After a morning radio interview in which he refused to quash a suggestion the Government would seek to lift income taxes to fill its Budget shortfall, Mr Swan put out a statement rejecting the idea.
"The proposition of this question is utterly ridiculous and absurd," he said.
"The Government's record on personal income taxes couldn't be more clear. We delivered cuts to personal incomes taxes in three consecutive Budgets worth a total of $47 billion.
"Last year we tripled the tax free threshold, from $6000 to $18,000, removing around one million people from the tax system.
"The irrefutable fact is that someone on $50,000 is paying $2000 less in tax each and every year as result of our personal tax reforms."
Earlier, Mr Swan had told ABC Radio that he would leave speculation on any changes in the Budget to "everybody else".
"There'll be hundreds, hundreds of stories between now and budget day and most of those stories will be wrong," he said.
New Budget figures out tomorrow are expected to give a clearer picture of the challenge facing Mr Swan to promise a surplus in the coming financial year and the size of the shortfall in the current year.
The Treasurer said there was only one party looking to lift income tax rates at the coming election.
"Tony Abbott has an explicit policy of jacking up income tax for hard working Australians everywhere," he said.
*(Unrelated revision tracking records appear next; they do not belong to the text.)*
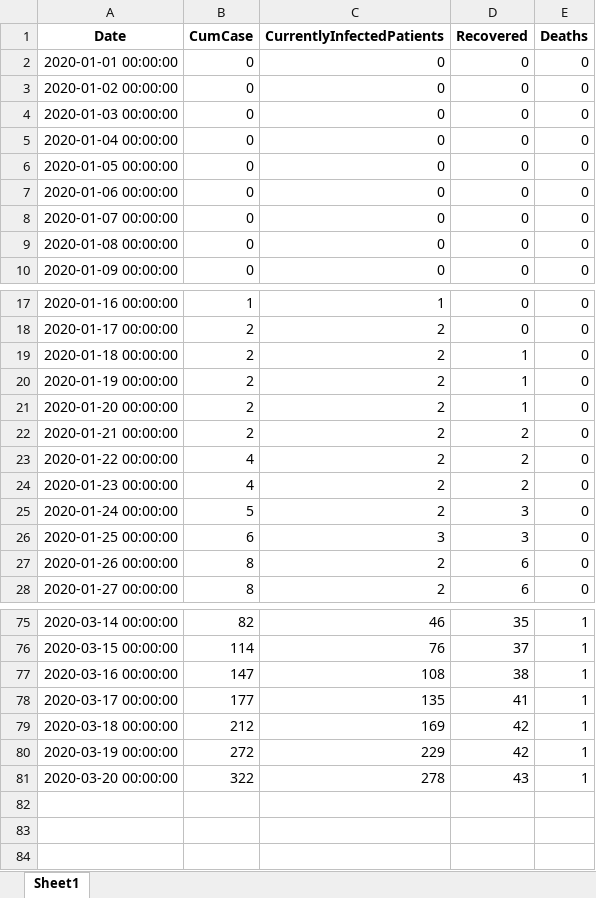
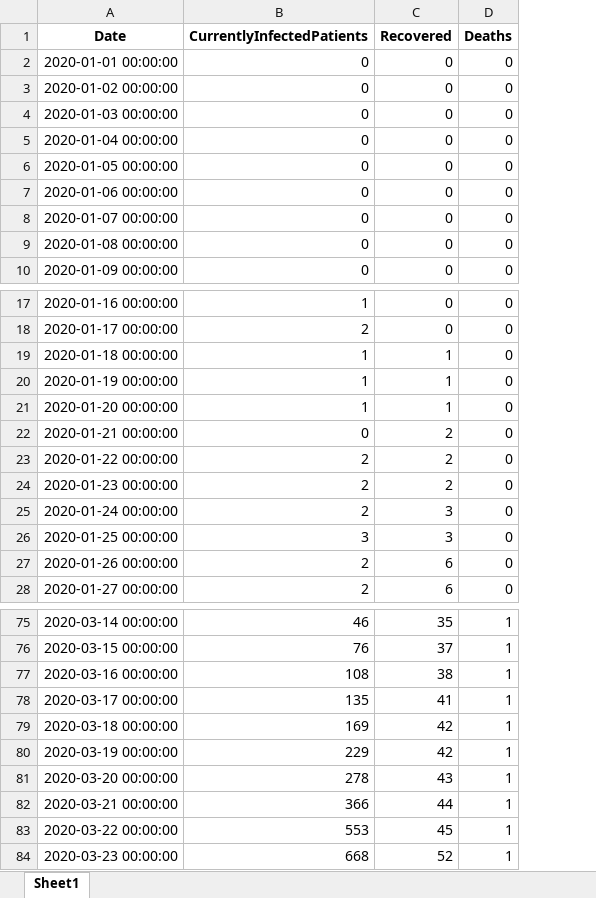
Before and after one commit to COVID19-TCDG/datasets, an Excel workbook: datasets/thstat.xlsx, sheet Sheet1, drawn as a sheet; only a part is shown, gaps mark what is left out; values as stored, in another font and other column widths than the file's, no borders; removed rows and columns are numbered as before the commit, all else as after; the diff names each change by its address in the sheet, - before the commit and + after, or states it on an @@ line.

```diff
--- a/datasets/thstat.xlsx (sheet Sheet1)
+++ b/datasets/thstat.xlsx (sheet Sheet1)
-column B (CumCase), rows 2-10: all 0; rows 17-28: 1 | 2 | 2 | 2 | 2 | 2 | 4 | 4 | 5 | 6 | 8 | 8; rows 75-81: 82 | 114 | 147 | 177 | 212 | 272 | 322
-B19:B21 (CurrentlyInfectedPatients): 2
+B19:B21 (CurrentlyInfectedPatients): 1
-B22 (CurrentlyInfectedPatients): 2
+B22 (CurrentlyInfectedPatients): 0
+row 82: 2020-03-21 00:00:00 | 366 | 44 | 1
+row 83: 2020-03-22 00:00:00 | 553 | 45 | 1
+row 84: 2020-03-23 00:00:00 | 668 | 52 | 1
```
Also changed, not shown: 3 other files.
"His promise to scrap the tripling of the tax free threshold means a tax hike to over 6 million Australians of at least $300 per year, and brings a million people back into the tax system."